::: PROVIDED DATA

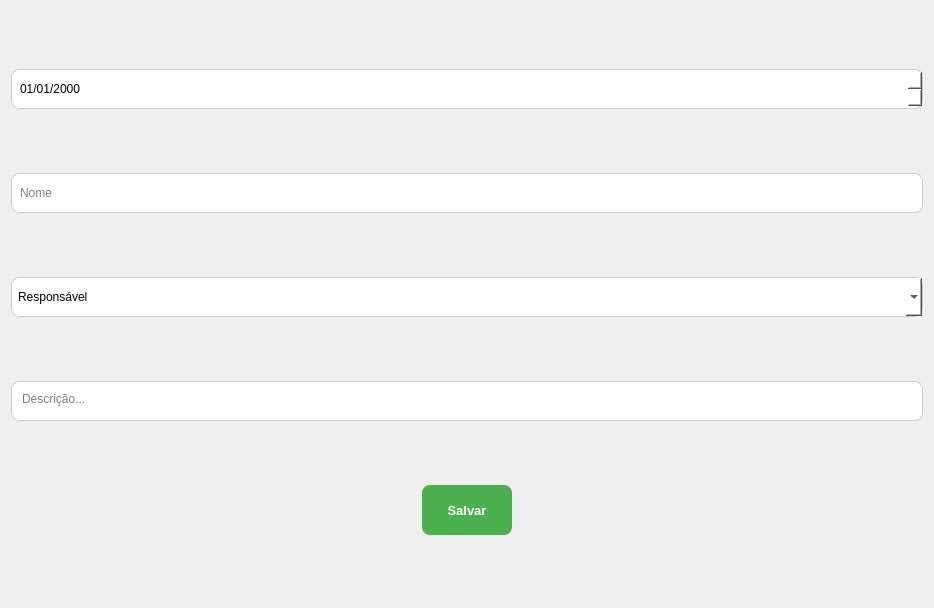
First picture: the form in App/view/ui/newReport.ui, repository Senac-SOR-ADS/Gerenciamento-Escolar, before the edit.
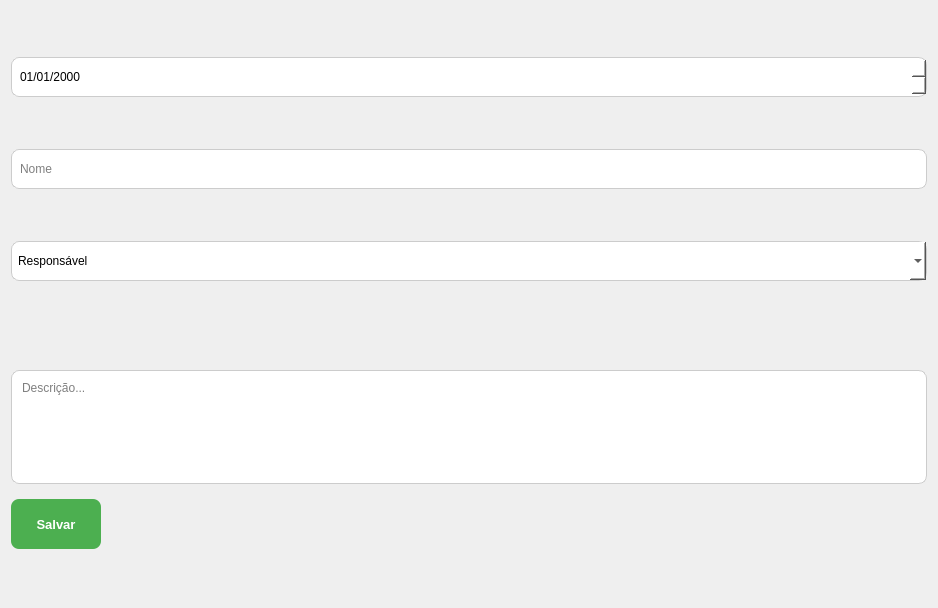
Second picture: the form after the edit. Icons and pictures are not drawn.

Patch:
```diff
--- a/App/view/ui/newReport.ui
+++ b/App/view/ui/newReport.ui
@@ -6,7 +6,7 @@
    <rect>
     <x>0</x>
     <y>0</y>
-    <width>934</width>
+    <width>938</width>
     <height>608</height>
    </rect>
   </property>
@@ -51,7 +51,7 @@
   </property>
   <layout class="QHBoxLayout" name="horizontalLayout">
    <item>
-    <layout class="QVBoxLayout" name="verticalLayout" stretch="3,3,3,3,0">
+    <layout class="QVBoxLayout" name="verticalLayout" stretch="3,3,3,0,0">
      <property name="bottomMargin">
       <number>0</number>
      </property>
@@ -101,18 +101,30 @@
      </item>
      <item>
       <widget class="QTextEdit" name="descricaoOcorrencia">
+       <property name="minimumSize">
+        <size>
+         <width>214</width>
+         <height>114</height>
+        </size>
+       </property>
        <property name="maximumSize">
         <size>
          <width>16777215</width>
          <height>40</height>
         </size>
        </property>
+       <property name="styleSheet">
+        <string notr="true">.QTextEdit {
+		min-width: 200px;
+    	min-height: 100px;
+}</string>
+       </property>
        <property name="placeholderText">
         <string>Descrição...</string>
        </property>
       </widget>
      </item>
-     <item alignment="Qt::AlignHCenter">
+     <item>
       <widget class="QPushButton" name="btnSaveReport">
        <property name="minimumSize">
         <size>
```
Left out of the diff: 2 changed lines with no effect on the pictures.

::::::

TASK DESCRIPTION:
Write out the records above in full and exactly, with no pictures.

FINISHED EXERCISE:
First picture: the form in App/view/ui/newReport.ui, repository Senac-SOR-ADS/Gerenciamento-Escolar, before the edit.
Second picture: the form after the edit. Icons and pictures are not drawn.

Patch:
```diff
--- a/App/view/ui/newReport.ui
+++ b/App/view/ui/newReport.ui
@@ -6,7 +6,7 @@
    <rect>
     <x>0</x>
     <y>0</y>
-    <width>934</width>
+    <width>938</width>
     <height>608</height>
    </rect>
   </property>
@@ -51,7 +51,7 @@
   </property>
   <layout class="QHBoxLayout" name="horizontalLayout">
    <item>
-    <layout class="QVBoxLayout" name="verticalLayout" stretch="3,3,3,3,0">
+    <layout class="QVBoxLayout" name="verticalLayout" stretch="3,3,3,0,0">
      <property name="bottomMargin">
       <number>0</number>
      </property>
@@ -101,18 +101,30 @@
      </item>
      <item>
       <widget class="QTextEdit" name="descricaoOcorrencia">
+       <property name="minimumSize">
+        <size>
+         <width>214</width>
+         <height>114</height>
+        </size>
+       </property>
        <property name="maximumSize">
         <size>
          <width>16777215</width>
          <height>40</height>
         </size>
        </property>
+       <property name="styleSheet">
+        <string notr="true">.QTextEdit {
+		min-width: 200px;
+    	min-height: 100px;
+}</string>
+       </property>
        <property name="placeholderText">
         <string>Descrição...</string>
        </property>
       </widget>
      </item>
-     <item alignment="Qt::AlignHCenter">
+     <item>
       <widget class="QPushButton" name="btnSaveReport">
        <property name="minimumSize">
         <size>
```
Left out of the diff: 2 changed lines with no effect on the pictures.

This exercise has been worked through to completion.